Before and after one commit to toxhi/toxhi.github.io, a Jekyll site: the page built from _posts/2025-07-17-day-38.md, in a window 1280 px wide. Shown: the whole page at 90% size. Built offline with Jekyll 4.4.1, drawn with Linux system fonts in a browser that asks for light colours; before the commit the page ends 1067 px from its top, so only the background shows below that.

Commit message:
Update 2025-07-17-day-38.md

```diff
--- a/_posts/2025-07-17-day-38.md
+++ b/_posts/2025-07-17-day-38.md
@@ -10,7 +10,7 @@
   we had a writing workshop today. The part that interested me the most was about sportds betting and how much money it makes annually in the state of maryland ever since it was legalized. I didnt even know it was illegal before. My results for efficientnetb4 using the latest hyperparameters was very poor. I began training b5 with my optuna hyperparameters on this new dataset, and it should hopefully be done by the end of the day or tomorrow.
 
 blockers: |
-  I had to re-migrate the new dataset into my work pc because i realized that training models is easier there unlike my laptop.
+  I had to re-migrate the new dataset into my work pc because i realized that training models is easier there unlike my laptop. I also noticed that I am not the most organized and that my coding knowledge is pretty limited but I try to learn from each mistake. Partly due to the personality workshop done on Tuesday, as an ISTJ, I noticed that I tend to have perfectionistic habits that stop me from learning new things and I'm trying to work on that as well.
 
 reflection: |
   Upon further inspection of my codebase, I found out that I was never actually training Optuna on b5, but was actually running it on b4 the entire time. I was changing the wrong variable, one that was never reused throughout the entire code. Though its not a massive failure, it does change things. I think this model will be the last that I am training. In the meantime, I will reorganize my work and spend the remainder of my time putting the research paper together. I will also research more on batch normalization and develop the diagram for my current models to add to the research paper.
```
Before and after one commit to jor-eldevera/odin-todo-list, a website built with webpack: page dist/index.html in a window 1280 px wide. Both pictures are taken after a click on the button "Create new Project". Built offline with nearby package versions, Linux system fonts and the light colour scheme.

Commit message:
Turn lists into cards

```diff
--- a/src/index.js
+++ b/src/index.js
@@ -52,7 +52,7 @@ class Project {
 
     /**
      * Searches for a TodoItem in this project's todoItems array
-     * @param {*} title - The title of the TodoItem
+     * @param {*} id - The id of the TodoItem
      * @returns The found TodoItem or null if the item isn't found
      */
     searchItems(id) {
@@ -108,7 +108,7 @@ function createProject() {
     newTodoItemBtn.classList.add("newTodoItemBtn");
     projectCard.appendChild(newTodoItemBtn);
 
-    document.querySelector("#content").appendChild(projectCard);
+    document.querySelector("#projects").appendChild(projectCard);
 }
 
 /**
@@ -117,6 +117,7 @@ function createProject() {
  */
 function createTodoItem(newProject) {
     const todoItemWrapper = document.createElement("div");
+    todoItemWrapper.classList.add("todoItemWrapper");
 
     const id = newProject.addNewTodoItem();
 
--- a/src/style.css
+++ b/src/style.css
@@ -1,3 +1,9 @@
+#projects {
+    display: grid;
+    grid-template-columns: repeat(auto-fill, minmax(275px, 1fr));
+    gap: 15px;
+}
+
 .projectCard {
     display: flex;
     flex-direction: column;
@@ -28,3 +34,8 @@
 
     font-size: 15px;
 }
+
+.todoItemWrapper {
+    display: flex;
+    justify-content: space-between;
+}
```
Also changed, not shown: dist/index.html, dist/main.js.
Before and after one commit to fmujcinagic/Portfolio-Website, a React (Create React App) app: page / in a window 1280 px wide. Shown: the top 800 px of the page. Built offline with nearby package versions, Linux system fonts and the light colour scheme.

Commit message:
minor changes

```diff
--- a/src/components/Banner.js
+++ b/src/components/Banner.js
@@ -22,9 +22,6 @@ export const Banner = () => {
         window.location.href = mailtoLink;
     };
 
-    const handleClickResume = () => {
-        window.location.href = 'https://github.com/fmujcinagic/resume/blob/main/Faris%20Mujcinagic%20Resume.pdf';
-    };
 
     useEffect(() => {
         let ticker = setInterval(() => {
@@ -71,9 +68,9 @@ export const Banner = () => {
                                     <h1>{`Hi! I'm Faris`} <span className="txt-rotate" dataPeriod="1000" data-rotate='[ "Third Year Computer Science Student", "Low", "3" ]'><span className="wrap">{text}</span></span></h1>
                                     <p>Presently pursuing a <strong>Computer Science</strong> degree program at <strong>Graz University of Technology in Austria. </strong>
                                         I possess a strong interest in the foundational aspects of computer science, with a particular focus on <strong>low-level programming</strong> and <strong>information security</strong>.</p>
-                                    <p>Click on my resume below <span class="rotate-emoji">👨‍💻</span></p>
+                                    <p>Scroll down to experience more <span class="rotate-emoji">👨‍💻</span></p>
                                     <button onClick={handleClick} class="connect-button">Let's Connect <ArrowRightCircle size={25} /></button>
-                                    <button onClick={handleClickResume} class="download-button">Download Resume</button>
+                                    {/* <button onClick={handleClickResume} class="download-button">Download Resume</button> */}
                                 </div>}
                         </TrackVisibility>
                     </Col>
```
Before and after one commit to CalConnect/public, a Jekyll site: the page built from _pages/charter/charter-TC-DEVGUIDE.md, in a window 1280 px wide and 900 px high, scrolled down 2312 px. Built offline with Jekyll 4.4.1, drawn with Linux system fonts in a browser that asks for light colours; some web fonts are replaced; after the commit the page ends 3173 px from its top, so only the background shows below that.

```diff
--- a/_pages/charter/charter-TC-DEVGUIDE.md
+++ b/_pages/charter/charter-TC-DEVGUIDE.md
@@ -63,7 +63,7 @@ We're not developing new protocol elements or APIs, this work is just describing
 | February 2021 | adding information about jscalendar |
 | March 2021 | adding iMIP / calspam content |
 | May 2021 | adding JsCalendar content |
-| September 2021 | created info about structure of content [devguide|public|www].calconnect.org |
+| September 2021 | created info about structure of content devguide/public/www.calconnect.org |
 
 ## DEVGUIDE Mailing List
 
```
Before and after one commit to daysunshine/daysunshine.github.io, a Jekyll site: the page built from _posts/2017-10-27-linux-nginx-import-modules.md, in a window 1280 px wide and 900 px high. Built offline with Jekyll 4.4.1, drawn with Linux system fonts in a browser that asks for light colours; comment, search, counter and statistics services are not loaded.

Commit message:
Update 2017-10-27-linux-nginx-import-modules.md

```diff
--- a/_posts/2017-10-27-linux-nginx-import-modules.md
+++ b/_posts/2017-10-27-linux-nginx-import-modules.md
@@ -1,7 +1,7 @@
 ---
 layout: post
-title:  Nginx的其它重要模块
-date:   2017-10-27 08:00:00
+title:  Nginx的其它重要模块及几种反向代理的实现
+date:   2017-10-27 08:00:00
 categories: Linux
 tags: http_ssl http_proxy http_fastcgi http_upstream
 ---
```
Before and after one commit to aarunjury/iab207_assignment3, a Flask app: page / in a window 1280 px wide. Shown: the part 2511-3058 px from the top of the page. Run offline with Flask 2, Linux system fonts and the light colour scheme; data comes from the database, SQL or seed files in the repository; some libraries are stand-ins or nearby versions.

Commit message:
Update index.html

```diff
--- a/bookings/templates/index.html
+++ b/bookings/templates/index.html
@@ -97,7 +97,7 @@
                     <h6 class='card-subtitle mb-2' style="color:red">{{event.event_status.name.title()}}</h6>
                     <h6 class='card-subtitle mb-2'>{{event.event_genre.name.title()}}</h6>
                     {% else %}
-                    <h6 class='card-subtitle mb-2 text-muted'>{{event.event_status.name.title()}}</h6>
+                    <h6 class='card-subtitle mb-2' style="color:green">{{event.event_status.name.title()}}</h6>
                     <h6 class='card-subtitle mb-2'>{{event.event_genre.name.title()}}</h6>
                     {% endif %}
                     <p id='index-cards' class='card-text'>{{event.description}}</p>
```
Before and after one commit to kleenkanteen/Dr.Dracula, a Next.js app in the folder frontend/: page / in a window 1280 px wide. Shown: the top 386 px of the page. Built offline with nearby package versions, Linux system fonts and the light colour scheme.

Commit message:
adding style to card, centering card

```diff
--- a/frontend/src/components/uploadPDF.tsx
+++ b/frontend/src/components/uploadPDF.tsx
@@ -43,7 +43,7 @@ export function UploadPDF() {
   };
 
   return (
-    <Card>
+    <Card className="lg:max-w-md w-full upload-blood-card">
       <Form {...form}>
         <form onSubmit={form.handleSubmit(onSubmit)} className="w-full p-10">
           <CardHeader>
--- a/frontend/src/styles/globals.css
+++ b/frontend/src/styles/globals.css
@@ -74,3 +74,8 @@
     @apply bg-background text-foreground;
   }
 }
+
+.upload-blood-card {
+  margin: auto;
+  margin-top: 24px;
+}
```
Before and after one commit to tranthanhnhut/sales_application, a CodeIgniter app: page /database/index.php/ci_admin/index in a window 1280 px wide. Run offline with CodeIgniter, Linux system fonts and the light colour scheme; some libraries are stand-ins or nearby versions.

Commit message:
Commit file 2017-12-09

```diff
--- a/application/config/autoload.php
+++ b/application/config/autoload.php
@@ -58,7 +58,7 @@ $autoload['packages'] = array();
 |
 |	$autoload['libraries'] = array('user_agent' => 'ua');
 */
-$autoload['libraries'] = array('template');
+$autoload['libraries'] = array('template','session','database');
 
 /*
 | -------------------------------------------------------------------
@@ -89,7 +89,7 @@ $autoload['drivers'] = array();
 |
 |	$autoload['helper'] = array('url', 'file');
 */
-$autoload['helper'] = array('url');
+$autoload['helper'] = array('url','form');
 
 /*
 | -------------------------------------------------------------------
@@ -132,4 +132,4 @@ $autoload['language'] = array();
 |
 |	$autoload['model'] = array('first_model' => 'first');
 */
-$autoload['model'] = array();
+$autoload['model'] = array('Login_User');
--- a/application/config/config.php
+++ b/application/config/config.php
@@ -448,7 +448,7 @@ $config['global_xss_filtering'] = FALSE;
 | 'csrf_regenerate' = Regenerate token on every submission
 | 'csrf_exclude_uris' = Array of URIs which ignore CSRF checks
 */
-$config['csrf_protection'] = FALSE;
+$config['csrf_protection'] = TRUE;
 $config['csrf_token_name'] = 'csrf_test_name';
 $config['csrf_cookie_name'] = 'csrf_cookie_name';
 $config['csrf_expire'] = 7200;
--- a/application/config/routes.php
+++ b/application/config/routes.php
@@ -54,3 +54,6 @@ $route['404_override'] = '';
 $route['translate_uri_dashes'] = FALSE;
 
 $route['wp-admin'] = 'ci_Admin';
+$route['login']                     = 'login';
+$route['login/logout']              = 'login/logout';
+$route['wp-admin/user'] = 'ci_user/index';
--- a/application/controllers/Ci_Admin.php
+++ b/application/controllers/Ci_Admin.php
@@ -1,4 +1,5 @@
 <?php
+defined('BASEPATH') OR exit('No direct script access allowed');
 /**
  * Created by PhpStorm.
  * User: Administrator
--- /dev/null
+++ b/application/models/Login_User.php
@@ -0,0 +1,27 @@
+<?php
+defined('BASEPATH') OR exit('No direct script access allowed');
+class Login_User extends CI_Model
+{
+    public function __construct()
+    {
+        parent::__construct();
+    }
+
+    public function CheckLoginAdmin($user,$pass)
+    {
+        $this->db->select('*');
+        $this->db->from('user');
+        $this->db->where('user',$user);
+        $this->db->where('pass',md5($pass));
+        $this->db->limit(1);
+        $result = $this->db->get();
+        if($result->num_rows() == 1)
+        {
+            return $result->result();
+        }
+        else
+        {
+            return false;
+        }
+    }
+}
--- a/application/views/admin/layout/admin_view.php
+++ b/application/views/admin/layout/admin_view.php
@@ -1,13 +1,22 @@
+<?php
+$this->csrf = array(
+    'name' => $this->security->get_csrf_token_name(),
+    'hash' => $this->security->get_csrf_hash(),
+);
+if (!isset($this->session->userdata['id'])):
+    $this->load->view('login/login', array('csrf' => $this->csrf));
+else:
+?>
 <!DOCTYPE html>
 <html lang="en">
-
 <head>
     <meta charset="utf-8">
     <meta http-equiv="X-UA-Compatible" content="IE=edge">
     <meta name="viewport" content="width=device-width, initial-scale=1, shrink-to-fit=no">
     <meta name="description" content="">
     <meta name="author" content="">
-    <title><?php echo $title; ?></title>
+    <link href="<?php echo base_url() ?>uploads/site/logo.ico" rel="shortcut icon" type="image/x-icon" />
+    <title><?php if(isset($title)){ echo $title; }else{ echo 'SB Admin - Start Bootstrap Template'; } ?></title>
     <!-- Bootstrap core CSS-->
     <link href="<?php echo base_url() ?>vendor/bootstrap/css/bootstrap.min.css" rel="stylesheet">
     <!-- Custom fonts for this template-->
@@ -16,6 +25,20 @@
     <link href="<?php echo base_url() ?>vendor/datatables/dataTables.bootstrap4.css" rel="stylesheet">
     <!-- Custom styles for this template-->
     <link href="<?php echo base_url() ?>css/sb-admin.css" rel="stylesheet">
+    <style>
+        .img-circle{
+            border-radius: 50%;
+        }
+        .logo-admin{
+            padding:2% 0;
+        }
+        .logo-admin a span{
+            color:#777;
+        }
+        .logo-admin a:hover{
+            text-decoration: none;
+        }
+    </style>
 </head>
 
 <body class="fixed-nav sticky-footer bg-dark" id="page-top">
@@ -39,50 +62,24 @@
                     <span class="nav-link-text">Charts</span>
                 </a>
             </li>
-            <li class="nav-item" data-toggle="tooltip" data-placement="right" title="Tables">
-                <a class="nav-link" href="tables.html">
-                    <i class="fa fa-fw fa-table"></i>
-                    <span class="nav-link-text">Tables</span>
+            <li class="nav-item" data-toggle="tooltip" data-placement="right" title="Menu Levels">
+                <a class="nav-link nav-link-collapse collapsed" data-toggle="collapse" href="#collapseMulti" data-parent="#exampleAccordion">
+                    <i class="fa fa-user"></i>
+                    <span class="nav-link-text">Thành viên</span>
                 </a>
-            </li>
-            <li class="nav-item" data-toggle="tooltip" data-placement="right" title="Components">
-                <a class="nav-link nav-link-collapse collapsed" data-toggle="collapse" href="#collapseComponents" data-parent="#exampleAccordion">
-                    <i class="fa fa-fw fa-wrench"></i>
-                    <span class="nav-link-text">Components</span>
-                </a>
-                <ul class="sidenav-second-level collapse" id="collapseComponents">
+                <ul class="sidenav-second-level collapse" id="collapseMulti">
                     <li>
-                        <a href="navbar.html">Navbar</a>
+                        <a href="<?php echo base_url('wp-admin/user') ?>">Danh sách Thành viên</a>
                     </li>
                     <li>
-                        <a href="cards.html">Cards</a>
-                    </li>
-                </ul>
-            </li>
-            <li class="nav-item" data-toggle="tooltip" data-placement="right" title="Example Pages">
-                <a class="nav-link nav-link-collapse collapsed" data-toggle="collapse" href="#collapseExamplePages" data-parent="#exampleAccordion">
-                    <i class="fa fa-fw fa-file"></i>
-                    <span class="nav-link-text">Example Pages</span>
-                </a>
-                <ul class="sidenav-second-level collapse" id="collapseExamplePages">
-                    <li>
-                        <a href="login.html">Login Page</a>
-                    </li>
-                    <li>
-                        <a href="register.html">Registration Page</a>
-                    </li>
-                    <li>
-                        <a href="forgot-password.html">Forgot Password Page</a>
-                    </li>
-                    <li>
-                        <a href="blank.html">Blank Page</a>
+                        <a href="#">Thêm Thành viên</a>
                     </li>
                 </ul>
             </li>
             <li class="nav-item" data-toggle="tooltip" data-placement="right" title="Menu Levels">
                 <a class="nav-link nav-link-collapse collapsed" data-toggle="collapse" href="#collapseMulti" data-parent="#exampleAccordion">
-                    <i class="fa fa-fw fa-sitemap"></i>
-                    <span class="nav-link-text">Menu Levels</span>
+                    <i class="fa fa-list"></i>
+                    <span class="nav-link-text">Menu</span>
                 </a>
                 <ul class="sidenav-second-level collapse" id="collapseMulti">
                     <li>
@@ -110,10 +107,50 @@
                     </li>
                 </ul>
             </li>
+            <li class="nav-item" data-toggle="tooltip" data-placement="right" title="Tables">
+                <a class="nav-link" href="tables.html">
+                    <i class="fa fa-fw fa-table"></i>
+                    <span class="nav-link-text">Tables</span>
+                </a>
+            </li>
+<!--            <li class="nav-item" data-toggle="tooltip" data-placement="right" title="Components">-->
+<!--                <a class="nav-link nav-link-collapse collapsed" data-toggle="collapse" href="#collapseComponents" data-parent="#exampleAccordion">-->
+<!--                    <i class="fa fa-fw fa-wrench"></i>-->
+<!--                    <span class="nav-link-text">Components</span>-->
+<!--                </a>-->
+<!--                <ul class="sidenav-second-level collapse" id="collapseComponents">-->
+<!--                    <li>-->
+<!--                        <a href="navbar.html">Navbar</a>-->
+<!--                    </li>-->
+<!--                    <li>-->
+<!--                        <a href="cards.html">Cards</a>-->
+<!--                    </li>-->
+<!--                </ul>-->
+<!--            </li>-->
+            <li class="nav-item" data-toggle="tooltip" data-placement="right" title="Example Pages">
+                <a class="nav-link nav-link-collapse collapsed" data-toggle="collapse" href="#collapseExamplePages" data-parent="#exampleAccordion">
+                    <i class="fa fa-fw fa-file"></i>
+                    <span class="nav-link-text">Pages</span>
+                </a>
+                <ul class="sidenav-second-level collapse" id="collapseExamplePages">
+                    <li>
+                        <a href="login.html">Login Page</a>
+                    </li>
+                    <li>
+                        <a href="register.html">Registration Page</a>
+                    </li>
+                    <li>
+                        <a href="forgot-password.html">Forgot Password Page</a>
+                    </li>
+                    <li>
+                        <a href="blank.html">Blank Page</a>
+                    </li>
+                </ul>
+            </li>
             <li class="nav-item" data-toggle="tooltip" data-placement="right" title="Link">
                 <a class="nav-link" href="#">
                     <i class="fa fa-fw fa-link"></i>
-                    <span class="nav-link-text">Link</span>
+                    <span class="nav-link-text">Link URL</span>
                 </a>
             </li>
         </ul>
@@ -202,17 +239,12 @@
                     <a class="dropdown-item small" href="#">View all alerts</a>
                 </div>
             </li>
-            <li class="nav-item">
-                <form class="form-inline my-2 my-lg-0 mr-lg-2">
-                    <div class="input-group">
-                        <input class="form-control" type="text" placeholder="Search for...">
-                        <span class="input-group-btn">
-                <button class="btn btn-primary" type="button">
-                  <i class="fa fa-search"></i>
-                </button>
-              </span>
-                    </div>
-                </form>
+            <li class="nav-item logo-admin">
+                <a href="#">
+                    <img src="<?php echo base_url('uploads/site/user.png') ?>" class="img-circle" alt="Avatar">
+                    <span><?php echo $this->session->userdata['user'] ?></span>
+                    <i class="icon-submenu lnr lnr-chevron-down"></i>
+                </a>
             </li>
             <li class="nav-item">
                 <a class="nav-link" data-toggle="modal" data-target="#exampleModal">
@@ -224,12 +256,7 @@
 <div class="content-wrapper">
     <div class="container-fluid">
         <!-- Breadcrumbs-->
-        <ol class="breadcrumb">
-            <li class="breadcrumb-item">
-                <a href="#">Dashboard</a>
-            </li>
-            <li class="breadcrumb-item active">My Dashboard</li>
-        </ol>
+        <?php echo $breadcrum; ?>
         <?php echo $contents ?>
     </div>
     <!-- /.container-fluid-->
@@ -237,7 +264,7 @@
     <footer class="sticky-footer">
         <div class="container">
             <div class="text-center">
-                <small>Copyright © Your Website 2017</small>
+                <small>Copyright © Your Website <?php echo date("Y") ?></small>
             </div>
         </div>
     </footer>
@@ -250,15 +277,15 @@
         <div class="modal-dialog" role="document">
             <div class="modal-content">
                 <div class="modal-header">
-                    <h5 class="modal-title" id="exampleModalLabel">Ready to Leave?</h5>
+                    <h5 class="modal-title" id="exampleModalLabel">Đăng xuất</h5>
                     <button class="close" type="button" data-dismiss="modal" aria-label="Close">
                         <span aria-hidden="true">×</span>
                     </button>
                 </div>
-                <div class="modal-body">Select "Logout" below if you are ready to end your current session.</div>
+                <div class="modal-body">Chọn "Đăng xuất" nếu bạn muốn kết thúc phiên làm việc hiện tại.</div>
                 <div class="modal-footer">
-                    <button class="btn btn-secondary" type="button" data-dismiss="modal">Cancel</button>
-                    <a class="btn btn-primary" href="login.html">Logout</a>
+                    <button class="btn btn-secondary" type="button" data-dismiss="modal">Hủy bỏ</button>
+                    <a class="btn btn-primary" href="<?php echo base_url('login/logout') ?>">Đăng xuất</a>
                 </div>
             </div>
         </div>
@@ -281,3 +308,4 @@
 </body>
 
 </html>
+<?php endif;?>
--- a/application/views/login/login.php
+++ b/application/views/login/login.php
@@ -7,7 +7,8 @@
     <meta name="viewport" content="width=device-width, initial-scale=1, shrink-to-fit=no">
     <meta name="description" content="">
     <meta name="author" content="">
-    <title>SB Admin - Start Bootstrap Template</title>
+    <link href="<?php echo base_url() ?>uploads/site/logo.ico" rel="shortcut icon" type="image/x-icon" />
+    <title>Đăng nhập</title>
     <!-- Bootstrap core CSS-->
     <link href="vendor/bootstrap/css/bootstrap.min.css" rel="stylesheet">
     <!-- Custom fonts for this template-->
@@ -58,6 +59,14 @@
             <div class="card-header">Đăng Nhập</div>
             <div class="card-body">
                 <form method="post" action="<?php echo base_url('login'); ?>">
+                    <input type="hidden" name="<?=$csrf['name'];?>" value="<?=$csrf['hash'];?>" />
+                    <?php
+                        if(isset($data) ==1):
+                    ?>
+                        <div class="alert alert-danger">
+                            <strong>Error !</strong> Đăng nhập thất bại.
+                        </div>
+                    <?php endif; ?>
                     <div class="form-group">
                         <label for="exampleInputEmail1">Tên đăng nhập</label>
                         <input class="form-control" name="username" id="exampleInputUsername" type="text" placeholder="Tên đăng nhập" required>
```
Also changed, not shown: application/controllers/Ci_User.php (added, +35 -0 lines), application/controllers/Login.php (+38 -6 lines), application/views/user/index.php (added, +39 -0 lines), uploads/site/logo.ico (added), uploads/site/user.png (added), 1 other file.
==========
Write only the number of lines in the data where the string "display" can be found.

- _FINISHED EXERCISE_: 3